> _Work order_
Scan the records for lines with the word "relaxed", and copy every such line.
- Opening Delimiter -
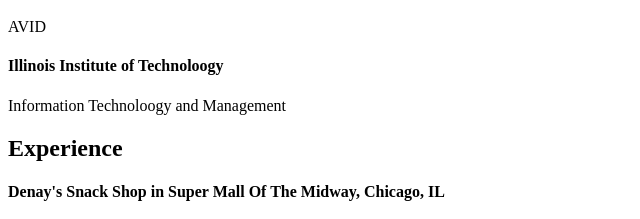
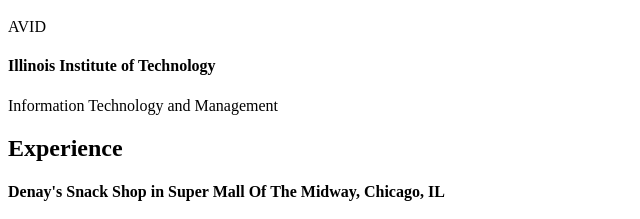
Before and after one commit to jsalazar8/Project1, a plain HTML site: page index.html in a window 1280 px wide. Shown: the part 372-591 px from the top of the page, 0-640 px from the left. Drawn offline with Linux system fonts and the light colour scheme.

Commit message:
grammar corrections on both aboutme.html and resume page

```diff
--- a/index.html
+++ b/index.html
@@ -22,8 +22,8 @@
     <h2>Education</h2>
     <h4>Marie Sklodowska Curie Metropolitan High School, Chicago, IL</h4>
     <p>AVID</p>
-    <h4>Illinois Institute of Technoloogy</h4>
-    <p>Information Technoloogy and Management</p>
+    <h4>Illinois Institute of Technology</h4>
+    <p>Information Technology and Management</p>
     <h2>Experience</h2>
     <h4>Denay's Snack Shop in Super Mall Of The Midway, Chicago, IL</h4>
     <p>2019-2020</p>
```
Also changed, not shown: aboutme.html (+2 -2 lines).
- Closing Delimiter -
- Opening Delimiter -
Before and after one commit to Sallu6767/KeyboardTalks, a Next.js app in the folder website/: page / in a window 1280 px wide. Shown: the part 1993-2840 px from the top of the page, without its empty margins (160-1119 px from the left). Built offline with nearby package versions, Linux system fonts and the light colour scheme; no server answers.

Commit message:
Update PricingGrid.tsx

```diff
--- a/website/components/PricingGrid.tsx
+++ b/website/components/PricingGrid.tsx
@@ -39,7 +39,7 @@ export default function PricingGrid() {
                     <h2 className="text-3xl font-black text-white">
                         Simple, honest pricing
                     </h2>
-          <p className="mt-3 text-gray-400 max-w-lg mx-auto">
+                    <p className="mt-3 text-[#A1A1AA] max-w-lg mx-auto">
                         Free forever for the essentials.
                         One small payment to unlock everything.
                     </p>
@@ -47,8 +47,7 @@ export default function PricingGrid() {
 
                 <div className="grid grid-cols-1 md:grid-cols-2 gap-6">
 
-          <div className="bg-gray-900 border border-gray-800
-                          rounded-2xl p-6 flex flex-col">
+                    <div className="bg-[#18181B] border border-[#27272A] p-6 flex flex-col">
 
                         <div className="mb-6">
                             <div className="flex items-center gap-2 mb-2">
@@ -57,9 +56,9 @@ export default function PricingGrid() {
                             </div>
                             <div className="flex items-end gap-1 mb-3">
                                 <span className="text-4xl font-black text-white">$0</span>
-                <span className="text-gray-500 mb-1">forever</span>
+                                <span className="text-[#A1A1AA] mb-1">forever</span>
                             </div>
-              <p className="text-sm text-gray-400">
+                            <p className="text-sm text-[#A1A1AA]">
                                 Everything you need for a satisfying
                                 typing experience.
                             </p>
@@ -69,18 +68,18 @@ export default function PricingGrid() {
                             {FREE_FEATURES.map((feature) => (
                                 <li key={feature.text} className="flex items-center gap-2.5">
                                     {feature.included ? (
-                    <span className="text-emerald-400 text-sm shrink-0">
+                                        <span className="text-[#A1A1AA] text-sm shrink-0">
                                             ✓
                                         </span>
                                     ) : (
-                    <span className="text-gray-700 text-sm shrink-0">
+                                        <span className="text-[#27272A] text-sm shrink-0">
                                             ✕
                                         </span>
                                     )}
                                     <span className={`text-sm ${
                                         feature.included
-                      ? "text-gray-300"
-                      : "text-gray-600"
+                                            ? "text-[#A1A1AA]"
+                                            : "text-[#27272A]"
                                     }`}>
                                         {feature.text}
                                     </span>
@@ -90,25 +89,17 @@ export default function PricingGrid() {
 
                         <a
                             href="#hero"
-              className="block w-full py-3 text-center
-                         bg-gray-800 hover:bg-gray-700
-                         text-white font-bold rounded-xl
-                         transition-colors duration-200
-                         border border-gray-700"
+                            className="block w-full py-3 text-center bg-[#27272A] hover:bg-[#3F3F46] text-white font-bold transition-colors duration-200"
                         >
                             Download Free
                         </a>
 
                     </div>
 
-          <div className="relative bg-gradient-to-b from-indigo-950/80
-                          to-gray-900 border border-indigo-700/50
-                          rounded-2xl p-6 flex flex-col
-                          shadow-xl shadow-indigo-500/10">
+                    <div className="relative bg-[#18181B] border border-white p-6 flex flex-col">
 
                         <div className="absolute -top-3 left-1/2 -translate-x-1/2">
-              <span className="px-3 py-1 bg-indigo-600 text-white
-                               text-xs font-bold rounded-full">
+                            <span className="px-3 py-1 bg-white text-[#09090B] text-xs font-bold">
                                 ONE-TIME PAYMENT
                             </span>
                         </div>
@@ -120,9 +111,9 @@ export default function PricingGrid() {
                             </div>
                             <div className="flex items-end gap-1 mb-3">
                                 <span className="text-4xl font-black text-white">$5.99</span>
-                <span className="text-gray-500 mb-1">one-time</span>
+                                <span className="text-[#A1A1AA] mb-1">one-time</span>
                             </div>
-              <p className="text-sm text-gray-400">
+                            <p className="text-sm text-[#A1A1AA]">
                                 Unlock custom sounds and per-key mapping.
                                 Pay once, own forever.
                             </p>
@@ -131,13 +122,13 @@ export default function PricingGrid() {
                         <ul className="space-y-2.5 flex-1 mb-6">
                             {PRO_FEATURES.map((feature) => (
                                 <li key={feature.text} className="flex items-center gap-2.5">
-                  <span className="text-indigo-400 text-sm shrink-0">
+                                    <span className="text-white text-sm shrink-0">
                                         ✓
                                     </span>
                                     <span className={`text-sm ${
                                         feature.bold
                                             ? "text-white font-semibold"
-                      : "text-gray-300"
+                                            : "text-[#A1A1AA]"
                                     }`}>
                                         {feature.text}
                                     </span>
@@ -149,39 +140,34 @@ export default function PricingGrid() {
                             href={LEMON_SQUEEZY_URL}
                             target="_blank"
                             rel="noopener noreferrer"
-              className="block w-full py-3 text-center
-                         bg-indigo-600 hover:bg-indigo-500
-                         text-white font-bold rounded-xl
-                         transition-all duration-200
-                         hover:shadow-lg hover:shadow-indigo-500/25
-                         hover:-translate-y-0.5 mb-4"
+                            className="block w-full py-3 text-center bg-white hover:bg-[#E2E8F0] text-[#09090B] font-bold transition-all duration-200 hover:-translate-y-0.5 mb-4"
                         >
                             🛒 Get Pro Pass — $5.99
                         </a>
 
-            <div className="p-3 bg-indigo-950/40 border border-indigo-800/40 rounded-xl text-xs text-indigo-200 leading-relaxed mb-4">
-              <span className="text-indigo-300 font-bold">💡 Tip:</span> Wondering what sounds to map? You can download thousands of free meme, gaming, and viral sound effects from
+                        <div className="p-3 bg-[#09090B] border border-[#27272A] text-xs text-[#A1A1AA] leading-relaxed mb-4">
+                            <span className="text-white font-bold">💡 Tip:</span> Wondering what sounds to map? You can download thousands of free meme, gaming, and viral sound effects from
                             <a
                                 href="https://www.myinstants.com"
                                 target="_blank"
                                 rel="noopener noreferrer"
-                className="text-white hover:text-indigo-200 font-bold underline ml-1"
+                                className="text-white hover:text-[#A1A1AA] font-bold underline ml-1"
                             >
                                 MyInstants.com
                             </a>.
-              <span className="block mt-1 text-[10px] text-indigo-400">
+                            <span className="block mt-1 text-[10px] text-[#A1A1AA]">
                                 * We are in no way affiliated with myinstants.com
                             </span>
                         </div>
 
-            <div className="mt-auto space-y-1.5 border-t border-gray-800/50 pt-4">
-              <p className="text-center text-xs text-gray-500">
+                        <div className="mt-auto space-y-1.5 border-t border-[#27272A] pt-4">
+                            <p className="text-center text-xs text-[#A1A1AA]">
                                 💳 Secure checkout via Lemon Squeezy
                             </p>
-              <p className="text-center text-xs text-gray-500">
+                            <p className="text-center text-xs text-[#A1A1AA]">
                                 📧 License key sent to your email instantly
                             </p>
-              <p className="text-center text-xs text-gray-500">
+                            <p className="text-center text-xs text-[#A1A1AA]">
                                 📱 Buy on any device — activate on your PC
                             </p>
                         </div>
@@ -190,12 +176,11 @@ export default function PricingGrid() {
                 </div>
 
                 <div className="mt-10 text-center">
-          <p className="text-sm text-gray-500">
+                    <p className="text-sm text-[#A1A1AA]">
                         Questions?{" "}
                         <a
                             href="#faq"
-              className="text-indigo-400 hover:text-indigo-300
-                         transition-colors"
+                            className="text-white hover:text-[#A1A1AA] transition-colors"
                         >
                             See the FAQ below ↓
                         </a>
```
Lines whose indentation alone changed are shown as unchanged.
- Closing Delimiter -
> _Response to the exercise_
-            <div className="p-3 bg-indigo-950/40 border border-indigo-800/40 rounded-xl text-xs text-indigo-200 leading-relaxed mb-4">
+                        <div className="p-3 bg-[#09090B] border border-[#27272A] text-xs text-[#A1A1AA] leading-relaxed mb-4">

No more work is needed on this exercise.